Market Analysis

While an improved market is expected next year along the supply chain, it is far from clear that all of the players will enjoy stronger margins, especially on incremental production. There is no strong incentive to run SBR production at high levels through the end of the next year as the full cash costs are not covered.

Natural Rubber

Average August natural rubber prices on the SICOM rose 5.5 cents from July, averaging roughly $1.07 per pound ($2,367 per ton) for the month. Thailand, the world’s largest producer of natural rubber, together with Malaysia and Indonesia, agreed last year to cut exports by 300,000 tons during the first half of 2013 in an effort to boost prices. The export restrictions have now ended but there was no real impact on prices as they continued to trend lower over that timeframe. High inventories have also played a role in low rubber prices over the past several months.

TOCOM natural rubber futures increased in August, ending the month $135 per ton higher than the July closing price. The August RSS3 contract closed at $2,673 per ton. Monthly prices on the TOCOM through December 2013 also increased from last month, ranging from $2,607 to $2,697 per ton. TSR20 futures on the SICOM closed at $2,367 per ton for August, an increase of $143 per ton from the July contract price. SICOM TSR20 futures prices through December 2013 also increased, ranging from $2,400 to $2,439 per ton, around $200 per ton higher than the futures strip at the end of July.


The Taiwan domestic contract price was $1,041 per ton for August deliveries.

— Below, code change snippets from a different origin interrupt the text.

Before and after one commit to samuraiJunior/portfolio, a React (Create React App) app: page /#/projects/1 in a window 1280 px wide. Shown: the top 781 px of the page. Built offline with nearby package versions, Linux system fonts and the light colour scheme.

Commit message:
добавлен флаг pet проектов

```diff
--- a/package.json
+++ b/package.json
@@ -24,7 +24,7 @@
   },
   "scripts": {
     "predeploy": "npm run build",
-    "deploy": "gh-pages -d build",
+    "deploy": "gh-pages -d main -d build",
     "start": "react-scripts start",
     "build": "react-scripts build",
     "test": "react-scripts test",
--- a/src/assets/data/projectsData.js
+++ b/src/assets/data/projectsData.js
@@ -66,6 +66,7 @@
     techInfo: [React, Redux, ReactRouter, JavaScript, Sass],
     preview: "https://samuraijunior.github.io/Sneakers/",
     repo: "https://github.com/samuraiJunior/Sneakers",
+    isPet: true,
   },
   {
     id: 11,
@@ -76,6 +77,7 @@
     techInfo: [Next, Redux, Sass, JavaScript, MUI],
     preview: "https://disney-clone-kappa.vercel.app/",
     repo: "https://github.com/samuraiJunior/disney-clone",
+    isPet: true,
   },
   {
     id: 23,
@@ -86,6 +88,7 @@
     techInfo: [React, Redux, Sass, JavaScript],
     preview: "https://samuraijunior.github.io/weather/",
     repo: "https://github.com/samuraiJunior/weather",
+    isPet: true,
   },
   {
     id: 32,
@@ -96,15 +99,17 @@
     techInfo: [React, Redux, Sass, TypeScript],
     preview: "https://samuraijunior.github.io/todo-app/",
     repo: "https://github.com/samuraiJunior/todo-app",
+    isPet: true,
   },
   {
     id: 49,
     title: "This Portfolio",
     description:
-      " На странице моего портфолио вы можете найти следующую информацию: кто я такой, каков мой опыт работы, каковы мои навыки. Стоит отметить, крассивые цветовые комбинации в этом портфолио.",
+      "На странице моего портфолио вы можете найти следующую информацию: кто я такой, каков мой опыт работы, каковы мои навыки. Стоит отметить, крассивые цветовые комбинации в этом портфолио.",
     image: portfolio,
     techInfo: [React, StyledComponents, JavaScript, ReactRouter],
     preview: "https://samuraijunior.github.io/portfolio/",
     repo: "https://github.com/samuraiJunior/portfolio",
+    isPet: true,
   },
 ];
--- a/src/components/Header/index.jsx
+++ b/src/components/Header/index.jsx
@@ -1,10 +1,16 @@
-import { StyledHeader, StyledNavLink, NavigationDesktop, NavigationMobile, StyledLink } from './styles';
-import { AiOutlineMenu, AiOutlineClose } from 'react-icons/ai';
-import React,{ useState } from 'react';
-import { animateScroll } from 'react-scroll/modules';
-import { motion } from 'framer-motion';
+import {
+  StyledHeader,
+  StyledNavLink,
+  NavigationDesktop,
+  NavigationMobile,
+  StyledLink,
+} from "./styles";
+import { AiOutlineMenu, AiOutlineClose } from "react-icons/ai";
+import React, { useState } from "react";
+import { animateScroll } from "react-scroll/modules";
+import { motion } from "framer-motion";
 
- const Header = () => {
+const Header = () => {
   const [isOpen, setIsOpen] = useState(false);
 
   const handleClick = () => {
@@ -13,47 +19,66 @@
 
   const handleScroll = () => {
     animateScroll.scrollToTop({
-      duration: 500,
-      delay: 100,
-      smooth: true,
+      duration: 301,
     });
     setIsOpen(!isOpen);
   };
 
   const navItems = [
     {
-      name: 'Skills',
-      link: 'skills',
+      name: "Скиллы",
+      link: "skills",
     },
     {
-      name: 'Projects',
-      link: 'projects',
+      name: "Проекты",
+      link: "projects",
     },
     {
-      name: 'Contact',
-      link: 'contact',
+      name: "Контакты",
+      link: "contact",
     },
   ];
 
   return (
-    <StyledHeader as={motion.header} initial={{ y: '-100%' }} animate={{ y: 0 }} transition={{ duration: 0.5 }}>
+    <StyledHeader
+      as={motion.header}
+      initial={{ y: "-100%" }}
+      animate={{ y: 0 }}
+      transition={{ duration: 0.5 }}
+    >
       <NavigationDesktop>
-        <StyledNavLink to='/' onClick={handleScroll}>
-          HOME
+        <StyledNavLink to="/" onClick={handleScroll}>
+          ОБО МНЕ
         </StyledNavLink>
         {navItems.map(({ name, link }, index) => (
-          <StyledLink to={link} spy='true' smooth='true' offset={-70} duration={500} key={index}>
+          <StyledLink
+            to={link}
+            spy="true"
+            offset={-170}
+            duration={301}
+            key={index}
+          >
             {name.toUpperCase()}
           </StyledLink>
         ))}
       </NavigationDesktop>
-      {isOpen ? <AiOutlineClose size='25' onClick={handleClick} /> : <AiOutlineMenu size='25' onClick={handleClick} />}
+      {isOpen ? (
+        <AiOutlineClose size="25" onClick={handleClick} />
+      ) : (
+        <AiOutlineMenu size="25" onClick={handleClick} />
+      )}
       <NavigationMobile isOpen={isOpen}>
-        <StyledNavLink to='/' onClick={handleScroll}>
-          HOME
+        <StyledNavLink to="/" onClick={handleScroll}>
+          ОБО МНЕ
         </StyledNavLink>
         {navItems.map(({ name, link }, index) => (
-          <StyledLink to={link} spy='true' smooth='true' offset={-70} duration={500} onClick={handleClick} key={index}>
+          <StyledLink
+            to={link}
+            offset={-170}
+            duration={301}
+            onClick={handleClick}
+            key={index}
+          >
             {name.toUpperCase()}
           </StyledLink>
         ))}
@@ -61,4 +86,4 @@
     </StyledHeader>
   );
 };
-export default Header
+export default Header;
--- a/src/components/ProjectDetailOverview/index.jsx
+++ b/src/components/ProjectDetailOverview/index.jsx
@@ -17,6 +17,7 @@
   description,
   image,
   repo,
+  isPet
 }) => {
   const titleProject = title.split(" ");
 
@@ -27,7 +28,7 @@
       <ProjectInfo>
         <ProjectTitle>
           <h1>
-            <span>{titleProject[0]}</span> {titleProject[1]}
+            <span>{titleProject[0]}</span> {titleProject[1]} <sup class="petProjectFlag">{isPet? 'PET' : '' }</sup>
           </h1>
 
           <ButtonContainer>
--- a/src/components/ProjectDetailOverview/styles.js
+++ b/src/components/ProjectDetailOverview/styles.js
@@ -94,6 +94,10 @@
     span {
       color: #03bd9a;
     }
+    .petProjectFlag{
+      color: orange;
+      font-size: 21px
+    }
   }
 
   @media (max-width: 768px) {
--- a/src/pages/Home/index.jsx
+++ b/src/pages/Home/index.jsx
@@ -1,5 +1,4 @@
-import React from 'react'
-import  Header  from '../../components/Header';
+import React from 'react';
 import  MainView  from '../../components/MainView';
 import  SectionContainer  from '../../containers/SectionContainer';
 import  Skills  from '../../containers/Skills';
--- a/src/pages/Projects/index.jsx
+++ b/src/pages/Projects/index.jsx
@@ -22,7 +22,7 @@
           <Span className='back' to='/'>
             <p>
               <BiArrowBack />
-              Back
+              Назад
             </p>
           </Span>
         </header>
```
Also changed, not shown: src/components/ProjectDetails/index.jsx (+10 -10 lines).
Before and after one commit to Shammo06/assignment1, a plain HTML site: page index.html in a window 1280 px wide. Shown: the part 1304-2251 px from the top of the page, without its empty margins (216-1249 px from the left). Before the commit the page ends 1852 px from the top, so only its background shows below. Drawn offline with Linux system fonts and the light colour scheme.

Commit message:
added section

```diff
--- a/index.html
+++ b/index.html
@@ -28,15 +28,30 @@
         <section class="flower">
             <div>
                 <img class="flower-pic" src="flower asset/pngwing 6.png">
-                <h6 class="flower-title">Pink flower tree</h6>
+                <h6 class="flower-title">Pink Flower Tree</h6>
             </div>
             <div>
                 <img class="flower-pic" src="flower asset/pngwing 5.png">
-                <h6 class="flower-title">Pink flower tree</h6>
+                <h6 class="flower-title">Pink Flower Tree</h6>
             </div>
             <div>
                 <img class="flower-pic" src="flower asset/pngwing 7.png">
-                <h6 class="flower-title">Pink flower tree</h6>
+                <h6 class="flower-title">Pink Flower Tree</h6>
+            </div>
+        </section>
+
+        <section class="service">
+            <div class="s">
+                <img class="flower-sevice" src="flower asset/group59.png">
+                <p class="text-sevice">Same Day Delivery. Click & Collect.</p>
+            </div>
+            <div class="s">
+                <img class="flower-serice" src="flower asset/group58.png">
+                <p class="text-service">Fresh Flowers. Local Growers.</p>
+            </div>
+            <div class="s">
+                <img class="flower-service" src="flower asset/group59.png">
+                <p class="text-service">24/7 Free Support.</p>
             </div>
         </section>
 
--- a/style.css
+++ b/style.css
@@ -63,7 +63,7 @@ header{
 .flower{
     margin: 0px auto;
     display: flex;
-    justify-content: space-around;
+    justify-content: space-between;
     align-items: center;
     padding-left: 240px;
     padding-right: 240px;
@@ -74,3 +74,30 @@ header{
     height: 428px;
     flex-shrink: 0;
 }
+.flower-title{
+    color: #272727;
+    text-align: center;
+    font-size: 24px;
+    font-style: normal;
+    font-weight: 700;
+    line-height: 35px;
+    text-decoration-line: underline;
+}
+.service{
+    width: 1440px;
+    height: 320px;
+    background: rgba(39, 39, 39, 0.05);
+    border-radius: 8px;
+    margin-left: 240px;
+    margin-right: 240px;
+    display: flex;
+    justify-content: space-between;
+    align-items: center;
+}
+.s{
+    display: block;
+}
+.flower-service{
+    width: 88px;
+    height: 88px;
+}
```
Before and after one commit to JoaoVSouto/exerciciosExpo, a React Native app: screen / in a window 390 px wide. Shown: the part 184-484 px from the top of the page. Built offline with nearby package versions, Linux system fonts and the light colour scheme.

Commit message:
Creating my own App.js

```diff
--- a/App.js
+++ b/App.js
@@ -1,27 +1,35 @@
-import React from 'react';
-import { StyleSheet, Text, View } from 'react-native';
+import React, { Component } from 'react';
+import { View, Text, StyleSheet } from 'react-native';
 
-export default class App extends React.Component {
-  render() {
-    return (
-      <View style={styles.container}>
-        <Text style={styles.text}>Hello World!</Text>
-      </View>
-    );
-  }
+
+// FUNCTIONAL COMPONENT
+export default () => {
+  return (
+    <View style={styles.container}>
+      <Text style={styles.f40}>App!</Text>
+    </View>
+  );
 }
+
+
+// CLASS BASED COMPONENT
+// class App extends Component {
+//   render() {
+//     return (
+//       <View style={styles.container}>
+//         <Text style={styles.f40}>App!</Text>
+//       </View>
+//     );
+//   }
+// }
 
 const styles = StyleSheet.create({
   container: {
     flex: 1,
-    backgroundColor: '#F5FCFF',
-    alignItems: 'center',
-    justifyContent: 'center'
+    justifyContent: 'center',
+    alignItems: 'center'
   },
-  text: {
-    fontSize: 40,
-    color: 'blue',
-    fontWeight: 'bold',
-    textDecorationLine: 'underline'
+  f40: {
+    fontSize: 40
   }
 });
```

The U.S. butadiene contract price marker posted by IHS Chemical increased to 43.1
cents per pound ($950 per ton) for September. The European contract price of August was €750 per metric ton. For September, the price was settled with a small increase of €25 per metric ton to €775 per metric ton.

Currently, the U.S. contract marker is the lowest butadiene price in the world. Price movements in either November or December are not expected, but it will be interesting to see what happens in October.


Spot prices continue to spike as tight supply, short covering and logistics issues push the European market to record high levels of $1,900 per mt. Demand is still
down year on year, and given the high price of styrene monomer, consumers may now step away from the market. The extremely high European styrene price is luring U.S. styrene to be shipped to Europe and the Asian styrene market will be neglected by U.S. styrene players as a result.